┌──
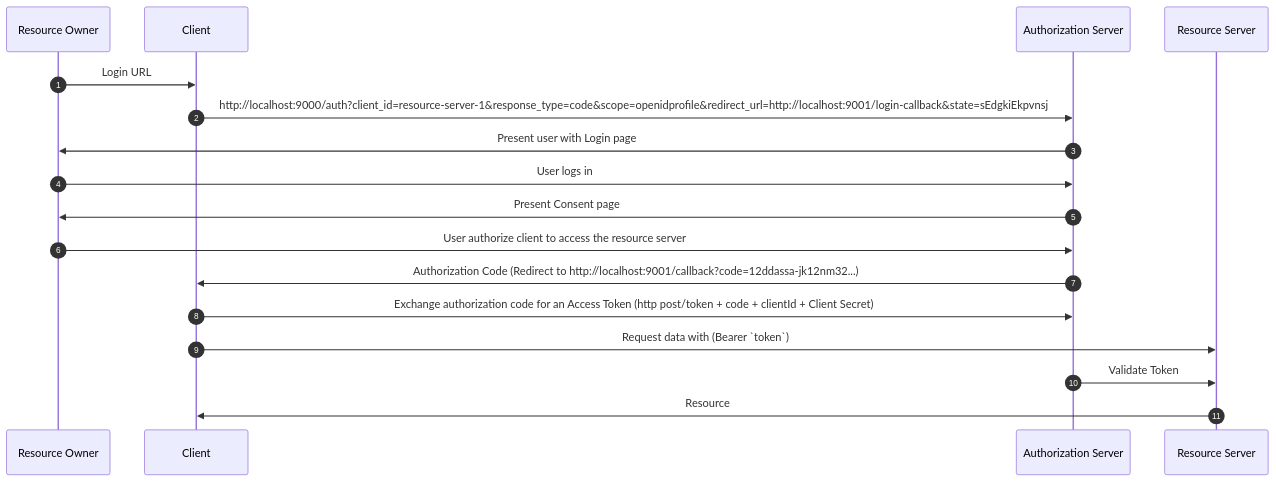
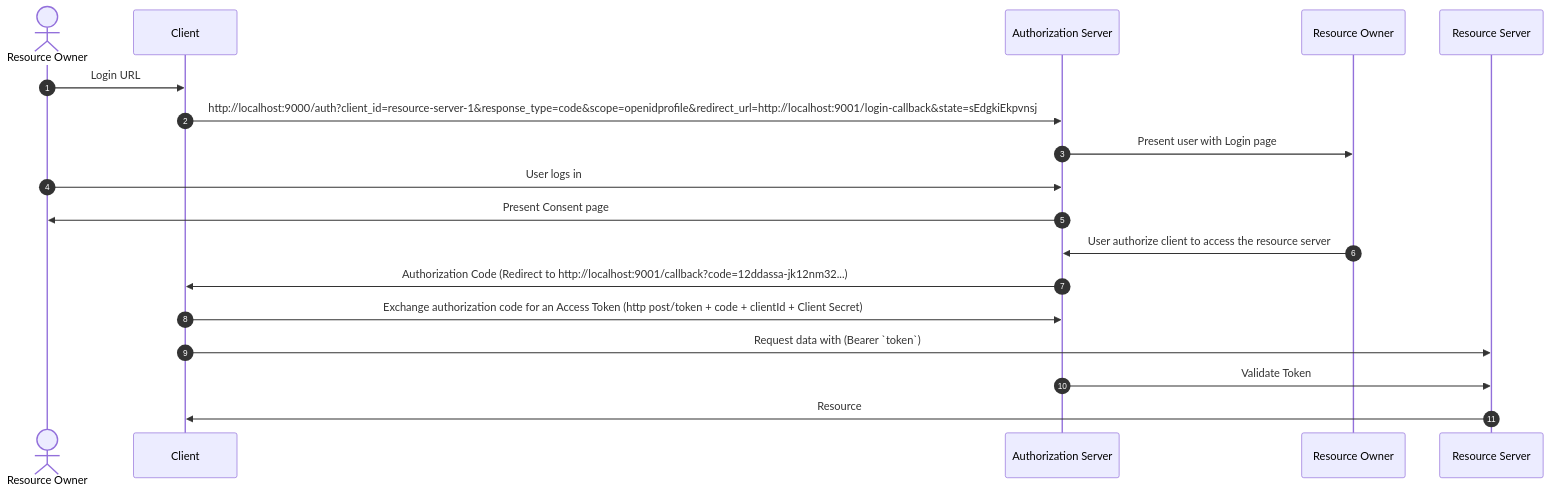
Before and after one commit to m-thirumal/oauth-authorization-server: the diagram in docs/index.md, drawn with Mermaid. The commit also changed 1 other file, not shown here.

Commit message:
Alias in sequence dia

````diff
--- a/docs/index.md
+++ b/docs/index.md
@@ -9,16 +9,18 @@
 ``` mermaid
 sequenceDiagram
+  actor O AS  Resource Owner
+  participant C AS Client
   autonumber
-  Resource Owner->>Client: Login URL
-  Client->>Authorization Server: http://localhost:9000/auth?client_id=resource-server-1&response_type=code&scope=openidprofile&redirect_url=http://localhost:9001/login-callback&state=sEdgkiEkpvnsj
+  O->>C: Login URL
+  C->>Authorization Server: http://localhost:9000/auth?client_id=resource-server-1&response_type=code&scope=openidprofile&redirect_url=http://localhost:9001/login-callback&state=sEdgkiEkpvnsj
   Authorization Server->>Resource Owner: Present user with Login page
-  Resource Owner->> Authorization Server: User logs in
-  Authorization Server->>Resource Owner: Present Consent page
+  O->> Authorization Server: User logs in
+  Authorization Server->>O: Present Consent page
   Resource Owner->> Authorization Server: User authorize client to access the resource server
-  Authorization Server->>Client: Authorization Code (Redirect to http://localhost:9001/callback?code=12ddassa-jk12nm32...)
-  Client->>Authorization Server: Exchange authorization code for an Access Token (http post/token + code + clientId + Client Secret)
-  Client->>Resource Server: Request data with (Bearer `token`)
+  Authorization Server->>C: Authorization Code (Redirect to http://localhost:9001/callback?code=12ddassa-jk12nm32...)
+  C->>Authorization Server: Exchange authorization code for an Access Token (http post/token + code + clientId + Client Secret)
+  C->>Resource Server: Request data with (Bearer `token`)
   Authorization Server ->>Resource Server: Validate Token
-  Resource Server->>Client: Resource
+  Resource Server->>C: Resource
 
 ```
````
└──
→ PROBLEM DESCRIPTION
Work through the data above line by line and give the number of lines in which "Owner" occurs. Add nothing else.

→ RESULT OF THE TASK
6